Due to the CPL’s long off-season, Simmons was able to spend three months in England, staying fit and training in professional settings. Included in that training stint was a friendly against an EFL League One club. Spending the winter in England also allowed him to spend some time with friends and family.

Simmons said opportunities to stay in England on a permanent basis presented themselves, but that the timing wasn’t quite right. He is ambitious and believes he’s ready to test himself at a higher level, but is waiting for the right opportunity to come along.

“They’re coming up to the end of their season in two months,” he said of the clubs in England. “It would have been probably a short experience, and then you’re in that preseason mode again, which I didn’t feel was the right time to go into it. I think for me it was an important benchmark to go back over to England, just because I’ve been abroad for so long, so I think it was really good to go over and test myself against that U.K. level, and I really enjoyed it.”

That time appears to be approaching, and Simmons wants to take another step forward as a player in 2024 to make it happen. Some of his former teammates in the CPL — including Victor Loturi, Mohamed Farsi, Dominick Zator, and Aribim Pepple — have moved on to greener pastures, and he is using that as motivation. With over 100 professional appearances in Canada between his stops in Halifax, Calgary, and now Vancouver, he has seen the league develop and provide an even greater platform for Canadian players just like him.

“I think that’s why the off-season training over in England was a good eye opener, knowing that there is interest for me to go back over there,” he said. “I think it’s something that I guess every player in this league is working toward, a step forward into a bigger league or a better experience.

“But at the same time, it’s put in perspective how the CPL has grown and how good of a level it has become in five, six years is pretty incredible to see.
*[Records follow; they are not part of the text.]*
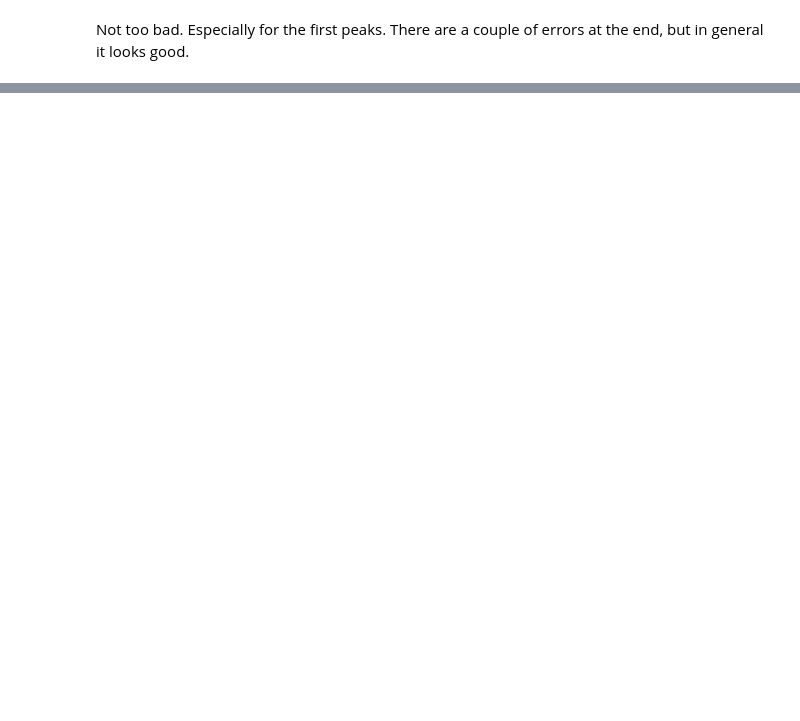
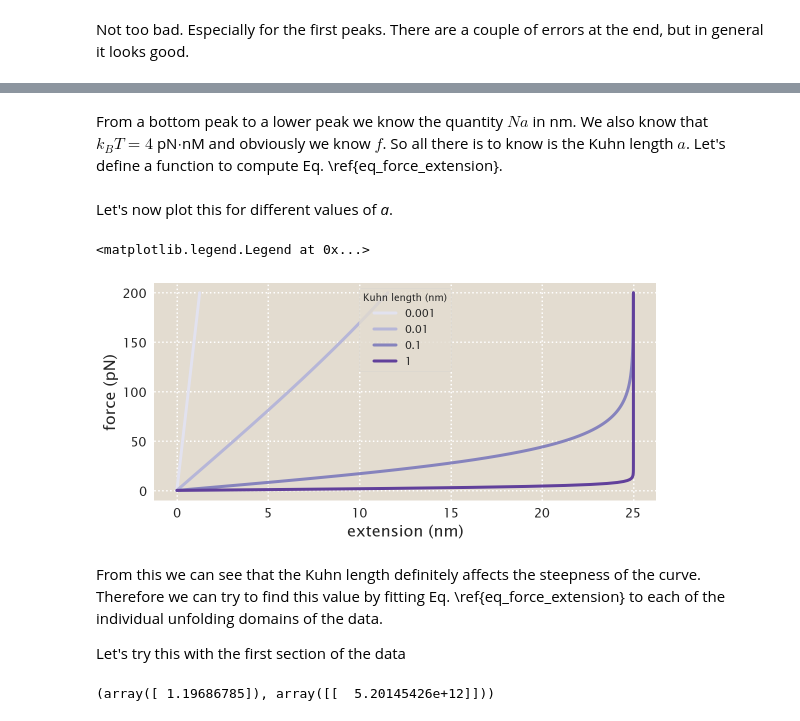
Before and after one commit to mrazomej/pboc, a Jupyter notebook: src/chapter_08.ipynb, the cells around one changed output, grey strips where cells are left out. Drawn from its saved outputs; the diff is of its cells as text; code cells hidden in the pictures; blank space fills up the shorter version.

Commit message:
still working on 8.10 to fit the data

```diff
--- a/src/chapter_08.ipynb
+++ b/src/chapter_08.ipynb
@@ -430,0 +443,70 @@ Not too bad. Especially for the first peaks. There are a couple of errors at the
+# %% [markdown]
+From a bottom peak to a lower peak we know the quantity $Na$ in nm. We also know that $k_BT = 4$ pN$\cdot$nM and obviously we know $f$. So all there is to know is the Kuhn length $a$. Let's define a function to compute Eq. \ref{eq_force_extension}.
+# %%
+def force_extesion_1D(f, a, Ltot, kBT=4):
+    '''
+    Computes the force-extension relationship for a 1D polymer
+    Parameters
+    ----------
+    f : array-like.
+        Force applied to extend the polymer.
+    a : float.
+        Kuhn length of the polymer.
+    L_tot : float.
+        Total length of polymer
+    kBT : float. Default 4 pN nM
+        Thermal energy.
+    '''
+    return Ltot * np.tanh(f * a / kBT)
+# %% [markdown]
+Let's now plot this for different values of *a*.
+# %%
+# Define force in pN
+f = np.linspace(0, 200, 200)
+
+# Define Ltot in nm
+Ltot = 25
+
+# Define various values of a in nm
+a_array = [1E-3, 1E-2, 1E-1, 1]
+
+# Define colors for plot
+colors = sns.color_palette('Purples', n_colors=len(a_array))
+
+# Initialize matrix to save extensions
+L = np.zeros([len(a_array), len(f)])
+
+# Initialize figure
+fig = plt.figure(figsize=(9, 4))
+
+# Loop through each of the values of the Kuhn length
+for i, a in enumerate(a_array):
+    # Compute extension
+    L[i, :] = force_extesion_1D(f, a, Ltot)
+
+    # Plot force-extension curve
+    plt.plot(L[i, :], f, color=colors[i], label=a, lw=3)
+
+plt.xlabel('extension (nm)')
+plt.ylabel('force (pN)')
+plt.legend(title='Kuhn length (nm)', loc='upper center')
+# %% [output]
+<matplotlib.legend.Legend at 0x...>
+[figure, added]
+# %% [markdown]
+From this we can see that the Kuhn length definitely affects the steepness  of the curve. Therefore we can try to find this value by fitting Eq. \ref{eq_force_extension} to each of the individual unfolding domains of the data.
+
+Let's try this with the first section of the data
+# %%
+# Extract first section of the data
+curve = df[0:np.where(df.extrema_idx)[0][0]]
+
+# Define Ltot from the data
+Ltot = curve.extension_nm.max() - curve.extension_nm.min()
+
+curve_fit = lambda x, a: force_extesion_1D(x, a, Ltot=Ltot)
+
+scipy.optimize.curve_fit(curve_fit, curve.force_pN.values,
+                         curve.extension_nm.values, p0=.001)
+# %% [output]
+(array([ 1.19686785]), array([[  5.20145426e+12]]))
```
Also changed, not shown: parts of 4 cells of this notebook.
I think it’s all just timing, really making sure you move at the right time, and you’re not coming back to the CPL a year later after getting that move. I think for me, personally, it’s just focusing on having a good year, and you never know at the end of the year.”

Elliot Simmons is honoured for becoming a CPL centurion. (Photo: Vancouver FC/ Beau Chevalier)

Simmons is hoping to add the experience gained throughout the off-season to that of his professional career thus far to lead by example in a team currently featuring six Canadian-raised players age 21 or under — Tyler Crawford, Anthony White, James Cameron, TJ Tahid, Grady McDonnell, and Mouhamadou Kane.

Vancouver received a lot of praise in 2023 for giving significant minutes to these young players, and as they all get another year of experience under their belts, could take a massive leap forward in 2024. Cameron and Tahid both spent time in Europe this winter training with top clubs, and McDonnell is a regular in the Republic of Ireland youth national teams.

Although one of the more experienced players on the team with 125 professional appearances to his name already, Simmons is working everyday to improve bit by bit and better those around him as VFC gear up for their second season.

“I think the [young players] last year did extremely well, and they’ve gone over on some some European experiences as well,” said Simmons. “I think for them it’s a good benchmark to see where they are, and maybe getting another season under your belt in first team football might be a great move for them — getting another year mature and developing a bit more. They’re in a great environment with a coach that [has] given great training and tactics and everything, so I think [Vancouver is] a great place for everyone to learn.

“Even for myself, in my age, I’m learning new stuff, and always trying to add stuff to my game. I’m really excited for the season coming up.”